Auto industry watchers wonder how the airbag recall will affect Takata, the manufacturer. Honda may also feel sting.

As the airbag recall continues to gain traction, industry insiders are wondering what it will mean for the manufacturer of the system that is central to the whole issue, Takata. Is it also possible that the popular automaker, Honda, will also feel the sting, one way or another?

According to a report on the Reuters news wire, Takata is unlikely to feel any major impact from manufacturers in the short to medium term as it could prove very disruptive and very costly for manufacturers. However, in the longer term, the number two safety equipment maker, Takata, may see an impact to its revenues.
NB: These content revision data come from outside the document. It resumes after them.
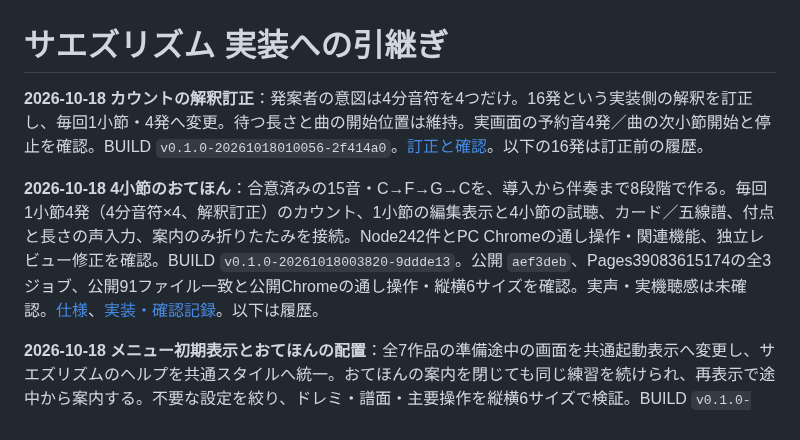
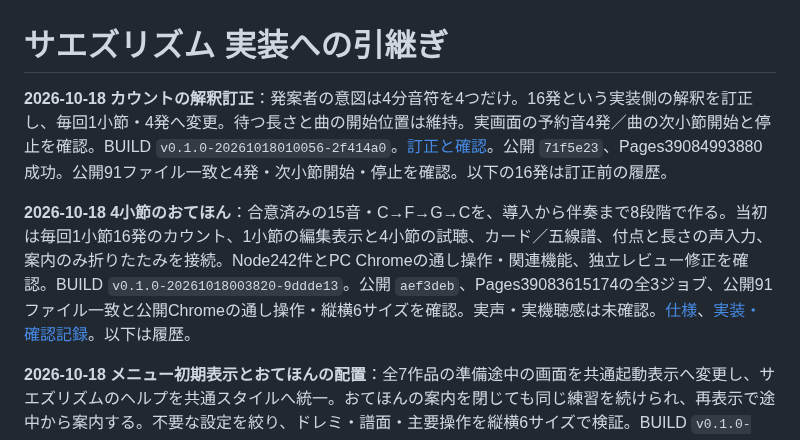
Before and after one commit to gerupon-lgtm/koekit, a Markdown page: docs/melody/handoff.md, the part around the change. Rendered like a GitHub page.

```diff
--- a/docs/melody/handoff.md
+++ b/docs/melody/handoff.md
@@ -1,8 +1,8 @@
 # サエズリズム 実装への引継ぎ
 
-**2026-10-18 カウントの解釈訂正**：発案者の意図は4分音符を4つだけ。16発という実装側の解釈を訂正し、毎回1小節・4発へ変更。待つ長さと曲の開始位置は維持。実画面の予約音4発／曲の次小節開始と停止を確認。BUILD `v0.1.0-20261018010056-2f414a0`。[訂正と確認](tutorial-implementation-20261018.md)。以下の16発は訂正前の履歴。
+**2026-10-18 カウントの解釈訂正**：発案者の意図は4分音符を4つだけ。16発という実装側の解釈を訂正し、毎回1小節・4発へ変更。待つ長さと曲の開始位置は維持。実画面の予約音4発／曲の次小節開始と停止を確認。BUILD `v0.1.0-20261018010056-2f414a0`。[訂正と確認](tutorial-implementation-20261018.md)。公開 `71f5e23`、Pages39084993880成功。公開91ファイル一致と4発・次小節開始・停止を確認。以下の16発は訂正前の履歴。
 
-**2026-10-18 4小節のおてほん**：合意済みの15音・C→F→G→Cを、導入から伴奏まで8段階で作る。毎回1小節4発（4分音符×4、解釈訂正）のカウント、1小節の編集表示と4小節の試聴、カード／五線譜、付点と長さの声入力、案内のみ折りたたみを接続。Node242件とPC Chromeの通し操作・関連機能、独立レビュー修正を確認。BUILD `v0.1.0-20261018003820-9ddde13`。公開 `aef3deb`、Pages39083615174の全3ジョブ、公開91ファイル一致と公開Chromeの通し操作・縦横6サイズを確認。実声・実機聴感は未確認。[仕様](tutorial-four-bars-20261018.md)、[実装・確認記録](tutorial-implementation-20261018.md)。以下は履歴。
+**2026-10-18 4小節のおてほん**：合意済みの15音・C→F→G→Cを、導入から伴奏まで8段階で作る。当初は毎回1小節16発のカウント、1小節の編集表示と4小節の試聴、カード／五線譜、付点と長さの声入力、案内のみ折りたたみを接続。Node242件とPC Chromeの通し操作・関連機能、独立レビュー修正を確認。BUILD `v0.1.0-20261018003820-9ddde13`。公開 `aef3deb`、Pages39083615174の全3ジョブ、公開91ファイル一致と公開Chromeの通し操作・縦横6サイズを確認。実声・実機聴感は未確認。[仕様](tutorial-four-bars-20261018.md)、[実装・確認記録](tutorial-implementation-20261018.md)。以下は履歴。
 
 **2026-10-18 メニュー初期表示とおてほんの配置**：全7作品の準備途中の画面を共通起動表示へ変更し、サエズリズムのヘルプを共通スタイルへ統一。おてほんの案内を閉じても同じ練習を続けられ、再表示で途中から案内する。不要な設定を絞り、ドレミ・譜面・主要操作を縦横6サイズで検証。BUILD `v0.1.0-20261017214607-f706a29`。`ddd60df`、Pages39072643270の全3ジョブ、ローカルChrome12本、公開Chrome6本、公開86ファイル一致を確認。実機・実声は未確認。[原因・実装・検証・公開状況](menu-startup-20261018.md)。以下は段階別の履歴。
 
```
Also changed, not shown: docs/handoff.md (+2 -2 lines), docs/melody/tutorial-implementation-20261018.md (+1 -1 lines).
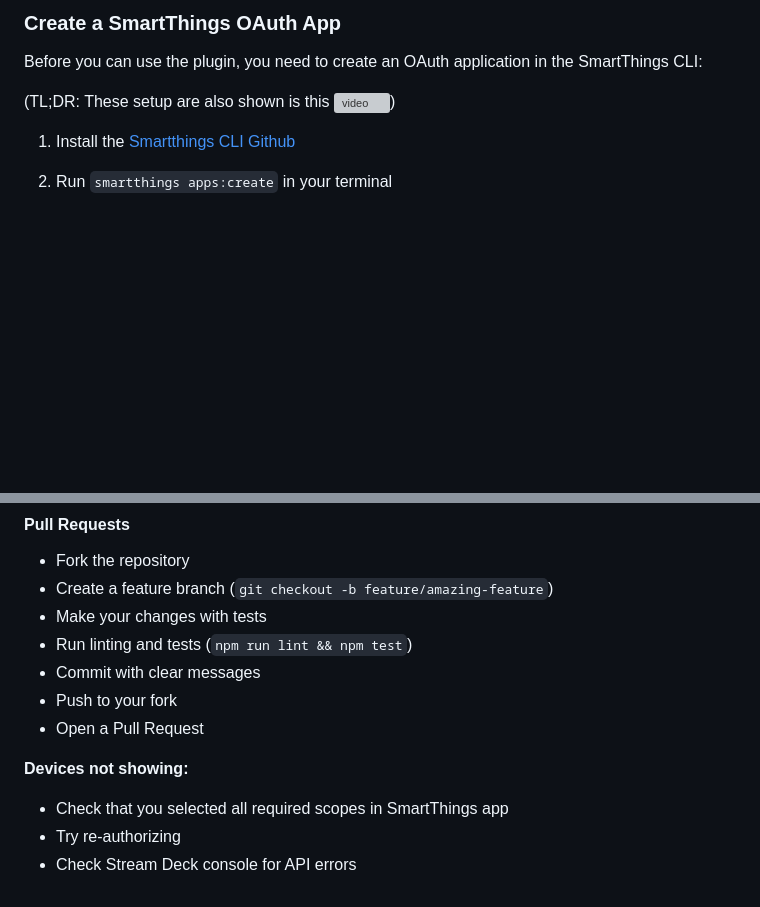
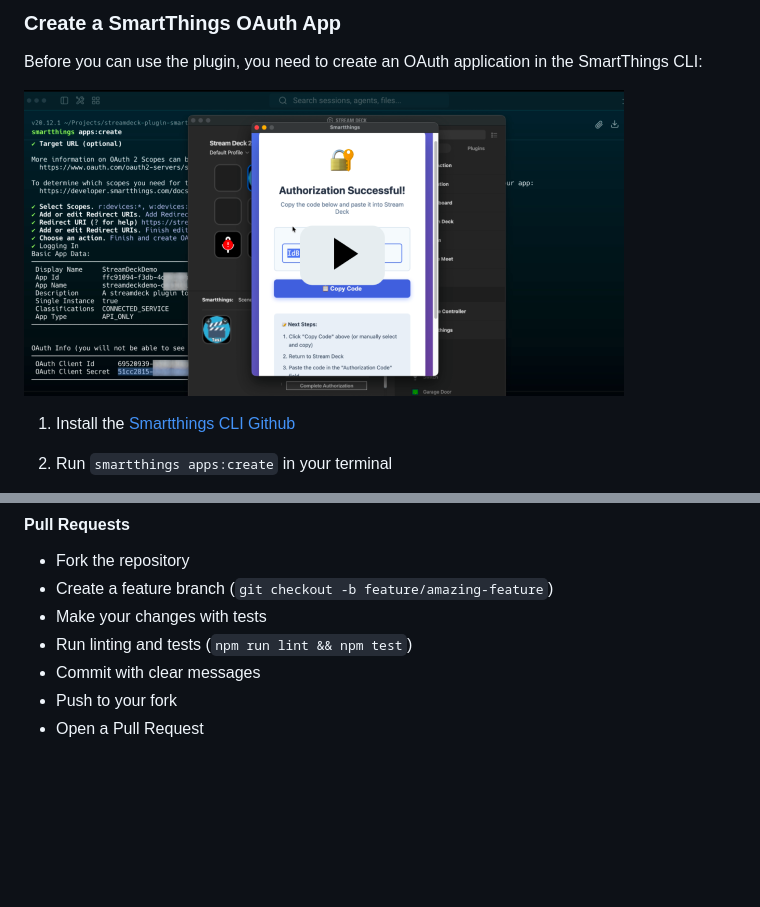
Before and after one commit to thibautsabot/streamdeck-plugin-smartthings, a Markdown page: README.md, 2 parts joined by grey strips. Rendered like a GitHub page; pictures changed too: preview_oauth.png (added); blank space fills up the shorter version; grey boxes are pictures that could not be loaded.

Commit message:
chore: embed video

```diff
--- a/README.md
+++ b/README.md
@@ -26,7 +26,7 @@ Control your SmartThings devices and scenes directly from your Stream Deck with
 
 Before you can use the plugin, you need to create an OAuth application in the SmartThings CLI:
 
-(TL;DR: These setup are also shown is this ![video](oauth.mp4))
+[![Video TLDR](./preview_oauth.png)](https://streamable.com/xal3or)
 
 1. Install the [Smartthings CLI Github](https://github.com/SmartThingsCommunity/smartthings-cli#installation)
 2. Run `smartthings apps:create` in your terminal
@@ -142,9 +142,3 @@ Contributions are welcome! Here's how you can help:
 - Commit with clear messages
 - Push to your fork
 - Open a Pull Request
-
-
-**Devices not showing:**
-- Check that you selected all required scopes in SmartThings app
-- Try re-authorizing
-- Check Stream Deck console for API errors
```
Also changed, not shown: other parts of README.md (+1 -1 lines).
The Reuters report noted that while some business has quietly moved to other manufacturers, the industry doesn’t have the capacity now to allow changes. However, as models change over the next several years, the industry’s loyalty to Takata, based in Tokyo, is likely to be tested.

“Takata is not going away,” says Scott Upham, a former executive at Takata and at TRW Automotive Holdings. Upham, now president of Valient Market Research, noted that “In traditional Japanese fashion they are going to take their lumps, be contrite and quiet about it.” Over time, Takata will likely try to make it up to Honda, a major customer, and other manufacturers.

For more than a decade, Honda has sourced most of its airbags through Takata. Indeed, since 2008 16 million vehicles have been recalled due to defective Takata airbags. The bulk of those cars were made by Honda. One wonders, though, if that reliance of Takata airbags will have an impact on Honda sales in the long term.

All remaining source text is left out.